But Labor fears being seen as spendthrift, and so it is too afraid to grasp its opportunity. It has opted to let congestion keep growing because it fears that the Coalition, the Murdoch press, and ultimately the voters would crucify it if it borrowed money to fix the problems. Like its predecessor, is trying to juggle the problems, to make it appear that it is solving them: promising projects it will be unable to deliver, bringing in private partners that will ultimately inflate the overall costs, doing what it can with just $3 billion a year.
That is why Labor was attracted to Transurban’s cleverly designed proposal to build a tunnel–bridge link between the West Gate Freeway and CityLink via the docks and the rail freight yards.
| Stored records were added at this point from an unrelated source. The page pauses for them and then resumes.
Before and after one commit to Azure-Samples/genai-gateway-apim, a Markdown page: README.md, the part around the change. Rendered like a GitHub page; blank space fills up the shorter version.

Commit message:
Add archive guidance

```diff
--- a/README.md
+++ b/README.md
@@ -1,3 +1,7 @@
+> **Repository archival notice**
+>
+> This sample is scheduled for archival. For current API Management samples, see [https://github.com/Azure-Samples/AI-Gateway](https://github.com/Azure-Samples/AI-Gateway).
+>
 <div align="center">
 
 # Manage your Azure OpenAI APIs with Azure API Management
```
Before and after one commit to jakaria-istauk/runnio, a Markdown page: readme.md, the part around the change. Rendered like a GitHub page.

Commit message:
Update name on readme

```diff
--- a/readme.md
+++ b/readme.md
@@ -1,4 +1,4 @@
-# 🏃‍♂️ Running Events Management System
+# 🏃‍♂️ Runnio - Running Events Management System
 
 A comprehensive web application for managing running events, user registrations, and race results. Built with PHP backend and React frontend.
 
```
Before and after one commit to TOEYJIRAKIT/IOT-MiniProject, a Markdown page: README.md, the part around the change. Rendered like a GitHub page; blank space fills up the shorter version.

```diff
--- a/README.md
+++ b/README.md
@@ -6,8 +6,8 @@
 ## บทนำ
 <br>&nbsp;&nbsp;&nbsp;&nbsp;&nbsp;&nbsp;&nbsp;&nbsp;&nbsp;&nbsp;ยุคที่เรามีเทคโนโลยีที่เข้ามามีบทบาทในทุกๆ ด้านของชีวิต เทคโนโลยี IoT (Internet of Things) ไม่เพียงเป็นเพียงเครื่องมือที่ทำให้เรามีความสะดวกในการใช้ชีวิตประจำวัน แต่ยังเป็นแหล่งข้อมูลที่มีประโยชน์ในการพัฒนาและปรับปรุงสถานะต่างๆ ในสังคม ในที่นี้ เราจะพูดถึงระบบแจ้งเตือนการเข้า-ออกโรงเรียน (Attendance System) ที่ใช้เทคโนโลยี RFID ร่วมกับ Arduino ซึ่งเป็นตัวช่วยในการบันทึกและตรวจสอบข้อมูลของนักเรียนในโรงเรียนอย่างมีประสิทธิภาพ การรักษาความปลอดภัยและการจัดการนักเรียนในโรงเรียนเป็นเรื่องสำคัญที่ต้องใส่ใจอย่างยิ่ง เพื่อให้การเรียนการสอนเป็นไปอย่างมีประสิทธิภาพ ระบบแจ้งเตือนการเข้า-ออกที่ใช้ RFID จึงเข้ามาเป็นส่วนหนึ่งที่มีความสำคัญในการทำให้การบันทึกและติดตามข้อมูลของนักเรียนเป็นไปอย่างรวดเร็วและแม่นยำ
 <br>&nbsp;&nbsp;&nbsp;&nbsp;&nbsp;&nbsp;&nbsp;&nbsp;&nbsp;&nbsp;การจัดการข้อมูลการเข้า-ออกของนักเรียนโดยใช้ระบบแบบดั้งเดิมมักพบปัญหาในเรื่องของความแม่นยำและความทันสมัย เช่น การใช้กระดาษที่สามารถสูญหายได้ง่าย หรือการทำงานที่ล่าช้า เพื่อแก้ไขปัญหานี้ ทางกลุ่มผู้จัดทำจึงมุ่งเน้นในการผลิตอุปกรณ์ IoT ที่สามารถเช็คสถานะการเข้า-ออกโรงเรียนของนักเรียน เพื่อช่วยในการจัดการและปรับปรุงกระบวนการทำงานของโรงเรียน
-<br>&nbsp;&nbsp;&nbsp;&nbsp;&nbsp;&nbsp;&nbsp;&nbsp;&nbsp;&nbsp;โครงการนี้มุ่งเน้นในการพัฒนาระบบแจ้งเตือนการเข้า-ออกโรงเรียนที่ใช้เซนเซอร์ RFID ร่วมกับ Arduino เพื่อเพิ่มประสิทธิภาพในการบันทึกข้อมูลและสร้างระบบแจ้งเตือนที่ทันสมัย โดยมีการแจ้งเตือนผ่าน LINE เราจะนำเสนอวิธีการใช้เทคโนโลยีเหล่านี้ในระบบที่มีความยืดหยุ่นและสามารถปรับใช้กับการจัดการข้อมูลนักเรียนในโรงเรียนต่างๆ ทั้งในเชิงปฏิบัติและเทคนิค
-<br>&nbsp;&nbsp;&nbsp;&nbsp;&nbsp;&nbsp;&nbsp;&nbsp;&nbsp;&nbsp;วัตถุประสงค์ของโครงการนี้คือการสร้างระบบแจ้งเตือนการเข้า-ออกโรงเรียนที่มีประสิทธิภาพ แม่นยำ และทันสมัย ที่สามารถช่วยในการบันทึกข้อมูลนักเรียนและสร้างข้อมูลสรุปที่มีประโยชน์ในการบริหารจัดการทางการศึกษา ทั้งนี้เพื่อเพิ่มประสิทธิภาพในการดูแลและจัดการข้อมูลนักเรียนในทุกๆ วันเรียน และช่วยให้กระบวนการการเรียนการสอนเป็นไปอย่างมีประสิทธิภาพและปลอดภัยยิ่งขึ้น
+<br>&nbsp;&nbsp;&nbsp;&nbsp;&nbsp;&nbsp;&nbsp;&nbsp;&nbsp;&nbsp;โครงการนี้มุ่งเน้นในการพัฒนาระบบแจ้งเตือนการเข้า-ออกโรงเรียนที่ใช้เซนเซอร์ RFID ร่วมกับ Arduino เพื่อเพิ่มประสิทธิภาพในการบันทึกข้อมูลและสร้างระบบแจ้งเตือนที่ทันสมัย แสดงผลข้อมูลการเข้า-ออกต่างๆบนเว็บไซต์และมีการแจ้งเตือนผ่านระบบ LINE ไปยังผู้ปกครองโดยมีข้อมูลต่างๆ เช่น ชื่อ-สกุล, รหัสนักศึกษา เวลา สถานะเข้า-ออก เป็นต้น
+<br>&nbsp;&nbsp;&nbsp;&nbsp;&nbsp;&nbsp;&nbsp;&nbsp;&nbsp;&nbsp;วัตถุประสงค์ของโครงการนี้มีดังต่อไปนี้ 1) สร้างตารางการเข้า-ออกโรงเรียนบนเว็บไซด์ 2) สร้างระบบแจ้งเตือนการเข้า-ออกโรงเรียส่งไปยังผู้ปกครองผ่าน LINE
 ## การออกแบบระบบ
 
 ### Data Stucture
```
On the numbers being discussed in the media, just $1.5 billion of the $5.5 billion cost would come from government. Most of the money to build it would come ultimately from tolls – partly on the new link ($3 for cars, $13 for trucks), partly on the now toll-free West Gate Bridge ($13 for trucks, with cars remaining free), but primarily from motorists using CityLink, for which the immensely profitable franchise granted by the Kennett government, and extended by the Napthine government, would be extended for an unspecified period.
Most of the cost, that is, would be paid by motorists using CityLink after 2035, when the franchise was due to end. Those costs are not likely to be high in the minds of voters at the 2018 state election. Andrews even cheekily suggested that the federal government might allow Victoria to transfer the $1.5 million the Abbott government paid for the East West Link to this project, only to be quickly slapped down by federal assistant infrastructure minister Jamie Briggs, who said the feds were unlikely to pay without a state contribution.
There are a number of risks with the Transurban proposal. Few cars are likely to transfer from West Gate to the Transurban Link when one is free and the other has a $3 toll. It would make far more sense to put a toll also on cars using West Gate, but that is politically impossible unless tolls are introduced for other urban freeways as well. That would make a lot of economic sense, and provide a revenue source that could be earmarked for future road construction; but it would also be a decision Sir Humphrey would call courageous.
Transurban has calculated the benefit–cost ratio of its link as 1.6–1, and had that signed off by experienced infrastructure bureaucrats Kerry Schott and Tony Canavan. The route chosen would serve a lot of goals, and there is a widespread view among transport professionals that a road linking the West – but preferably from the Western Ring Road – with the docks, the rail yards and CityLink should be Melbourne’s biggest priority in new tarmac.
But there is also a widespread view that the best projects in terms of bang for buck are not the big blockbusters like this, but smaller projects that improve the existing road system by tackling bottlenecks: removing fifty level crossings, for instance, which was Andrews’s biggest priority in the election campaign, or duplicating the single-lane main roads that now cause congestion in the western suburbs from dawn till dark. But smaller, more worthwhile projects tend to come off second best when competing for funds against the blockbusters, and so those commonsense projects seem to be receding. •